While overseas, students are subject to the Rhodes Social Regulations Code and Honor Code as well as to the local laws of the host country.

Alcohol is a serious issue for American students both at home and abroad. Students who are not of legal drinking age in the United States sometimes adjust poorly to the general availability of alcoholic drinks while abroad. Wine and beer are a regular part of social discourse and meals in the households of most host countries, restaurants, and campuses. “Responsible” drinking practices vary considerably from country to country, though none have the “binge” drinking culture often found on United States campuses. Public drunkenness is severely frowned upon in most countries and campuses. We trust that Rhodes students will behave responsibly and will remember that as a foreigner they can be more vulnerable to problems if they have had too much to drink. Student should act responsibly when choosing whether to drink or not.

Drug penalties are generally much more severe than those of the United States.  In some countries, simple acquisition of prohibited drugs, including marijuana and other controlled substances, can result in heavy fines, deportation and prison sentences ranging from months to years, or to capital punishment in Southeast Asia.

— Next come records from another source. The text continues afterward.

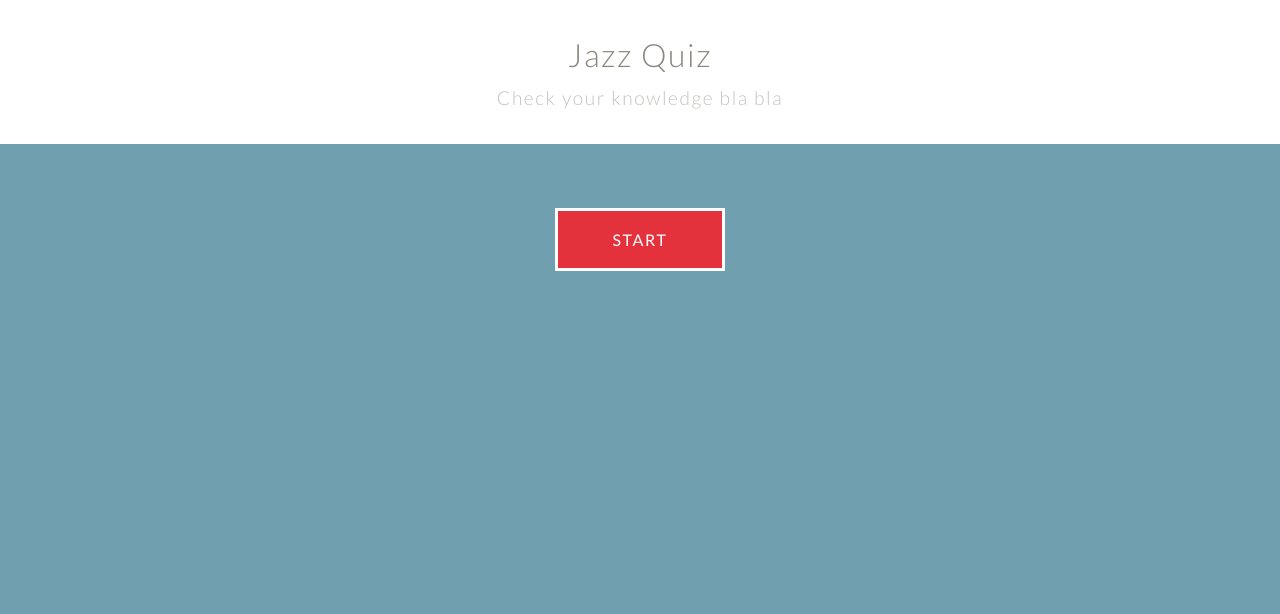
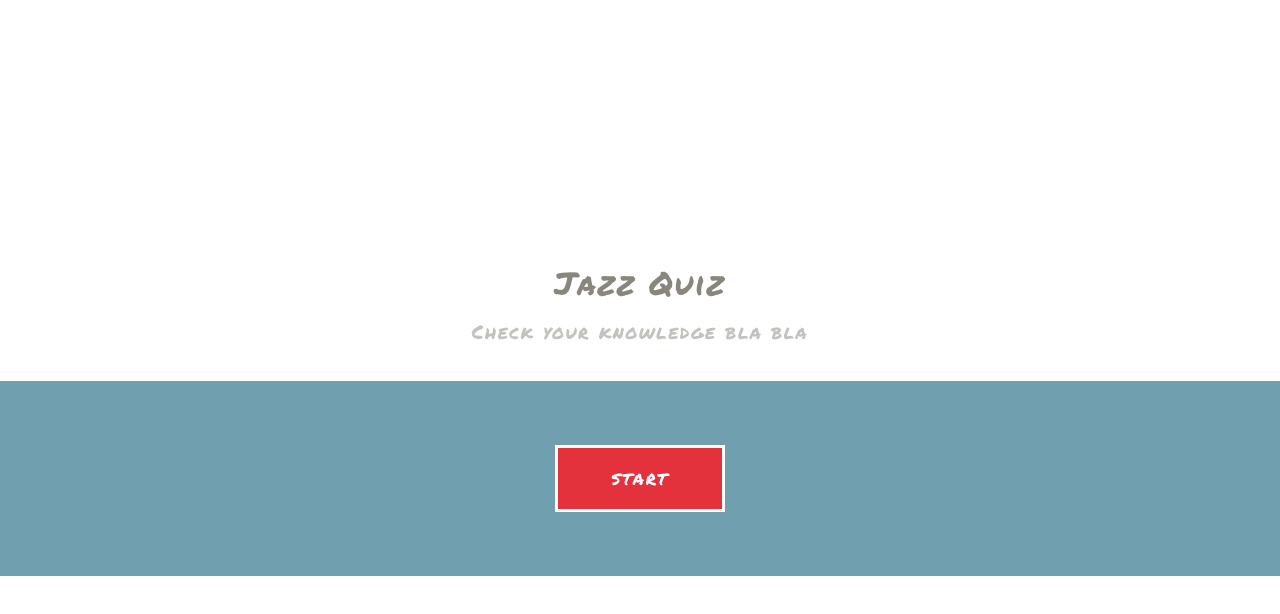
Before and after one commit to jazzmam/js-quiz, a plain HTML site: page index.html in a window 1280 px wide. Drawn offline with Linux system fonts and the light colour scheme.

Commit message:
selecting font

```diff
--- a/index.html
+++ b/index.html
@@ -4,7 +4,12 @@
 		<meta charset="UTF-8">
 		<link href="style.css" rel="stylesheet"></link>
 		<script defer src="index.js"></script>
-		<link href="https://fonts.googleapis.com/css2?family=Lato:wght@300;400&display=swap" rel="stylesheet">
+		<link href="https://fonts.googleapis.com/css2?family=Permanent+Marker&display=swap" rel="stylesheet">
+
+
+		<link href="https://fonts.googleapis.com/css2?family=Comfortaa&display=swap" rel="stylesheet">
+
+
 		<title>Jazz Quiz</title>
 </head>
 <body>
--- a/style.scss
+++ b/style.scss
@@ -1,25 +1,26 @@
+$nuetral-color: #fff;
+$correct-color: #7766C3;
+$wrong-color: #709fb0;
+
 *::before, *::after {
 	box-sizing: border-box;
 }
 
-$nuetral-color: #fff;
-$correct-color: #7766C3;
-$wrong-color: #709fb0;
+html, body {
+	height: 100%;
+}
 
 body {
 	padding: 0;
 	margin: 0;
 	display: flex;
-	height: 100vh;
 	justify-content: center;
 	align-items: center;
-	font-family: 'Lato', sans-serif;
+	font-family: 'Permanent Marker', cursive;
 	background-color: $nuetral-color;
 }
 
 .container {
-  position: relative;
-	height: 100%;
 	width: 100%;
 	background-color: #fff;
 	font-size: 100%; // 16px in Chrome
@@ -44,7 +45,7 @@ body {
 
 	section {
 		text-align: center;
-		margin: 0 auto;
+		//margin: 0 auto;
     	padding: 2em 6em;
 		color: #fff;
 		letter-spacing: inherit;
@@ -65,7 +66,7 @@ body {
 	min-width: 14em;
 	padding: 1.2em 2.2em;
 	margin: 1em 3em;
-	border: 3px solid #fff;
+	border: 0.2em solid #fff;
 	font-family: inherit;
 	font-size: 1em;
 	font-weight: inherit;
@@ -87,7 +88,7 @@ body {
 		background-color: $wrong-color;
 	}
 
- 	// animation
+ 	// button animation
 	position: relative;
 	overflow: hidden;
 	z-index: 1;
@@ -117,7 +118,6 @@ body {
 }
 
 .controls-container {
-	height: 100%; // TO CHANGEEE
 	background-color: #709fb0;
 }
 
```
Also changed, not shown: style.css, 1 other file.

United States students are expected to abide by all local laws, including drug laws. United States embassy officials are very unsympathetic to drug violations by United States citizens and will only give a list of local lawyers and will contact, by collect call, one person in the United States.  One student’s action often affects several others. Therefore, Rhodes takes a strong line against the abuse of alcohol and use of illegal drugs while a student is here or abroad.